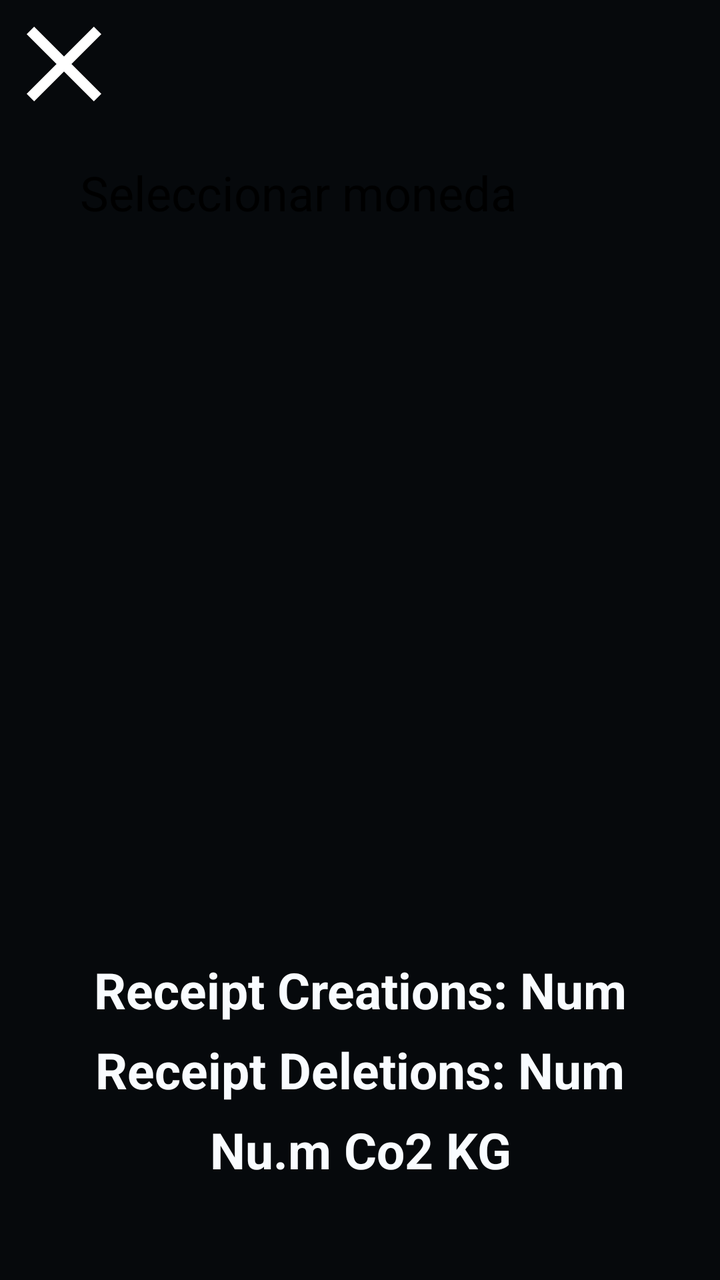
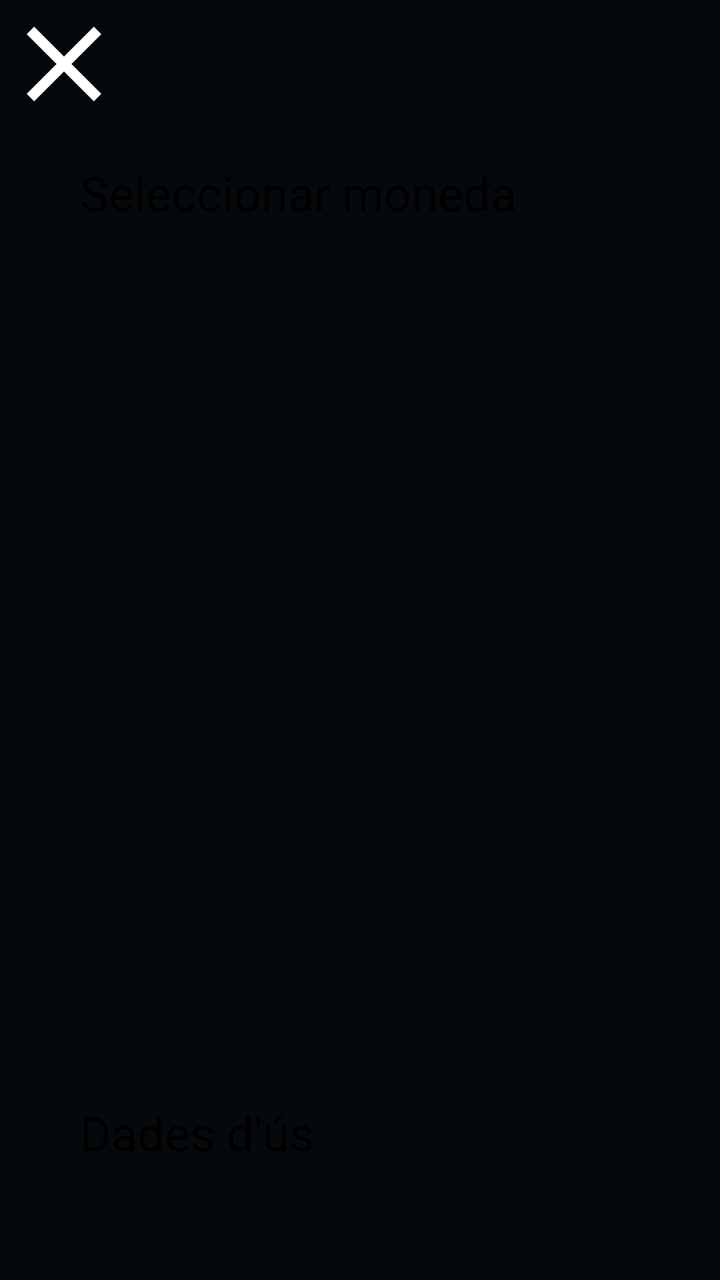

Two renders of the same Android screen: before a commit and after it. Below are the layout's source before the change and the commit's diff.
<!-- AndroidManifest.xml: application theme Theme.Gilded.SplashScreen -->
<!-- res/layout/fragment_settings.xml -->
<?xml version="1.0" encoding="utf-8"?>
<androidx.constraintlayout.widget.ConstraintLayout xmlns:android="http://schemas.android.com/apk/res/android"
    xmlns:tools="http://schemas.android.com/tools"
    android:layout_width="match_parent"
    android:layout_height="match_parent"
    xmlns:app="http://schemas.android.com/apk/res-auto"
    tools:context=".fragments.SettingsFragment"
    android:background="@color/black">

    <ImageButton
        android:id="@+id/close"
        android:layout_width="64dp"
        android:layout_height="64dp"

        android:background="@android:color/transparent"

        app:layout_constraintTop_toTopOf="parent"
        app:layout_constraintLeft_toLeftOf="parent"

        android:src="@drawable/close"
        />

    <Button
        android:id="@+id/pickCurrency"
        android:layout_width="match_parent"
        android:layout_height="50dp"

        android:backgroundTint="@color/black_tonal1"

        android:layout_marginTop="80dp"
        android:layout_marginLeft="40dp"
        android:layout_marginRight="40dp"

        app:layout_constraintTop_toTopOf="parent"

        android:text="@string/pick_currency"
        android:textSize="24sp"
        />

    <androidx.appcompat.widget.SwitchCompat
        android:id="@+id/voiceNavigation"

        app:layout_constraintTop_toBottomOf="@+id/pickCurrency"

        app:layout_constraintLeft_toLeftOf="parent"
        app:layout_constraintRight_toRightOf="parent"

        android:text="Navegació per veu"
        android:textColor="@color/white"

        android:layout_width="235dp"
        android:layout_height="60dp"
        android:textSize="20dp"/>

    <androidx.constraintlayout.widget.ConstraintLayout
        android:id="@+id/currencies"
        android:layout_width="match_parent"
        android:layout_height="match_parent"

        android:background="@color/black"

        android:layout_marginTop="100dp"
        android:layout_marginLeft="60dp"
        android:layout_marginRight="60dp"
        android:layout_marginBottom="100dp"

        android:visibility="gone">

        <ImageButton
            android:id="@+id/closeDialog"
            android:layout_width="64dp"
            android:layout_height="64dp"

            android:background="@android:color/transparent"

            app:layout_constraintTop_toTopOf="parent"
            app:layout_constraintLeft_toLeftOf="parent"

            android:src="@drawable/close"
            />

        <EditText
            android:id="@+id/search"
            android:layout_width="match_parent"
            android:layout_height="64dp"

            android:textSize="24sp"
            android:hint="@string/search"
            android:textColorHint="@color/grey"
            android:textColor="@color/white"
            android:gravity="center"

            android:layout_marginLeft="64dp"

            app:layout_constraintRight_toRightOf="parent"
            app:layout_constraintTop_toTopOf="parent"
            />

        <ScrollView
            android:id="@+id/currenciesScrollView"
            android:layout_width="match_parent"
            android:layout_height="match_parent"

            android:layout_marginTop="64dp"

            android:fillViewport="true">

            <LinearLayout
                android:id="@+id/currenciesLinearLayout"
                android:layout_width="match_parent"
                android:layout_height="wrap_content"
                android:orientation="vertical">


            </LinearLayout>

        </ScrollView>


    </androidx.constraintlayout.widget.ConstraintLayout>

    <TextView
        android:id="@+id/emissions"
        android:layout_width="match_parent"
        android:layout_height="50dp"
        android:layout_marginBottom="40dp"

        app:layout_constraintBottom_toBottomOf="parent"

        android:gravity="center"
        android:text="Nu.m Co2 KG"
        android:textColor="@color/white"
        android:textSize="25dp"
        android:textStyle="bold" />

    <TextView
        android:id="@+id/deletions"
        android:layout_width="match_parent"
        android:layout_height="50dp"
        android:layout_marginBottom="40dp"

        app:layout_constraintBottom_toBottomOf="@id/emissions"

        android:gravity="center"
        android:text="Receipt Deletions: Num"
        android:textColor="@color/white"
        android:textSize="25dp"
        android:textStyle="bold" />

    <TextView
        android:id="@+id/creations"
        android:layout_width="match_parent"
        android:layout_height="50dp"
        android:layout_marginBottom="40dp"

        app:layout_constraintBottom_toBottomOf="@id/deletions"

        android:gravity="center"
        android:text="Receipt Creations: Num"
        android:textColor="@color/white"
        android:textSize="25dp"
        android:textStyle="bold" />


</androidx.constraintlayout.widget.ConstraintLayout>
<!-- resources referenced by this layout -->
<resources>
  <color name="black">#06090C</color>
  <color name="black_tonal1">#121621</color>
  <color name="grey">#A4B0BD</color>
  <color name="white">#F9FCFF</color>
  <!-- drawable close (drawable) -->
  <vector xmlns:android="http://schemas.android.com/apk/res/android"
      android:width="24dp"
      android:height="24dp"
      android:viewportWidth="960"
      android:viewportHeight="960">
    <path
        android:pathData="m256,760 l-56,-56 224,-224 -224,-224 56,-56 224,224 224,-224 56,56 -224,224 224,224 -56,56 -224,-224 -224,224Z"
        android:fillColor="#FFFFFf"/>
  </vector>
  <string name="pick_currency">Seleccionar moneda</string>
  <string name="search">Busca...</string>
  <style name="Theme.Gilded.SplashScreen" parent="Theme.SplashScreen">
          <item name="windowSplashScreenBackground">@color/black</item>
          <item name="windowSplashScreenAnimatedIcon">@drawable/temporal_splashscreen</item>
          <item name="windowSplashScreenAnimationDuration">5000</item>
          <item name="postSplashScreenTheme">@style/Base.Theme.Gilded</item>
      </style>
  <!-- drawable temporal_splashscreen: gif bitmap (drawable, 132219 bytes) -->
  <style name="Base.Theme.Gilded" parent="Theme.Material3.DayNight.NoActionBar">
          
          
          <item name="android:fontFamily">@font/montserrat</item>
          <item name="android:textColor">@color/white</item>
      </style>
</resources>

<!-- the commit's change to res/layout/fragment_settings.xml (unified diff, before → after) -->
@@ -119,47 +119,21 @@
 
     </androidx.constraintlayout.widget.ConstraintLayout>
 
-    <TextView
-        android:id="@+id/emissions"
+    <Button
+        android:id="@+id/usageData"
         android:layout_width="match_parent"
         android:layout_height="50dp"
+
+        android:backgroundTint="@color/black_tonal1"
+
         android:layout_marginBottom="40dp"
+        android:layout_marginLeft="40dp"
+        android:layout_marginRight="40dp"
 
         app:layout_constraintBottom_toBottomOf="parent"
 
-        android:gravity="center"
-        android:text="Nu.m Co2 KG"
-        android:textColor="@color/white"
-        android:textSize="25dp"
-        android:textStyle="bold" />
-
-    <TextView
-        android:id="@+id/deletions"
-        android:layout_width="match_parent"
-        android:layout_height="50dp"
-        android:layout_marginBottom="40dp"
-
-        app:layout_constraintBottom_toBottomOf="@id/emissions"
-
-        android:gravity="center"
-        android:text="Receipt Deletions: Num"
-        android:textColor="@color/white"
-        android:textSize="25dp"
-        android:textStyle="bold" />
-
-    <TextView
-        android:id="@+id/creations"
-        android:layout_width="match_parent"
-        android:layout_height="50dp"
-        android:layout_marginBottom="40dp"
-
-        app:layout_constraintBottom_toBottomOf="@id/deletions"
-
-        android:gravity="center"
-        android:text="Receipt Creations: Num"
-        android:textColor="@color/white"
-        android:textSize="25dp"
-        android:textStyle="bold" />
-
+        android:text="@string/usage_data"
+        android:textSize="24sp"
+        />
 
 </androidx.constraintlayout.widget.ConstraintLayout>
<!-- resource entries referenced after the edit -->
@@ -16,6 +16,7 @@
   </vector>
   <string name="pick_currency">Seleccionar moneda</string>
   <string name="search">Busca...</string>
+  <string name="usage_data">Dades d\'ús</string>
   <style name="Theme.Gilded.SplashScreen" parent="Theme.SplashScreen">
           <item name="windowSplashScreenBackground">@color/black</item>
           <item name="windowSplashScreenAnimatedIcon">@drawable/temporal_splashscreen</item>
□ □ □ □ □
* **Work to complete**:
Show every line in the entries where the string "Theme" occurs.

* **Your solution**:
<!-- AndroidManifest.xml: application theme Theme.Gilded.SplashScreen -->
  <style name="Theme.Gilded.SplashScreen" parent="Theme.SplashScreen">
          <item name="postSplashScreenTheme">@style/Base.Theme.Gilded</item>
  <style name="Base.Theme.Gilded" parent="Theme.Material3.DayNight.NoActionBar">
   <style name="Theme.Gilded.SplashScreen" parent="Theme.SplashScreen">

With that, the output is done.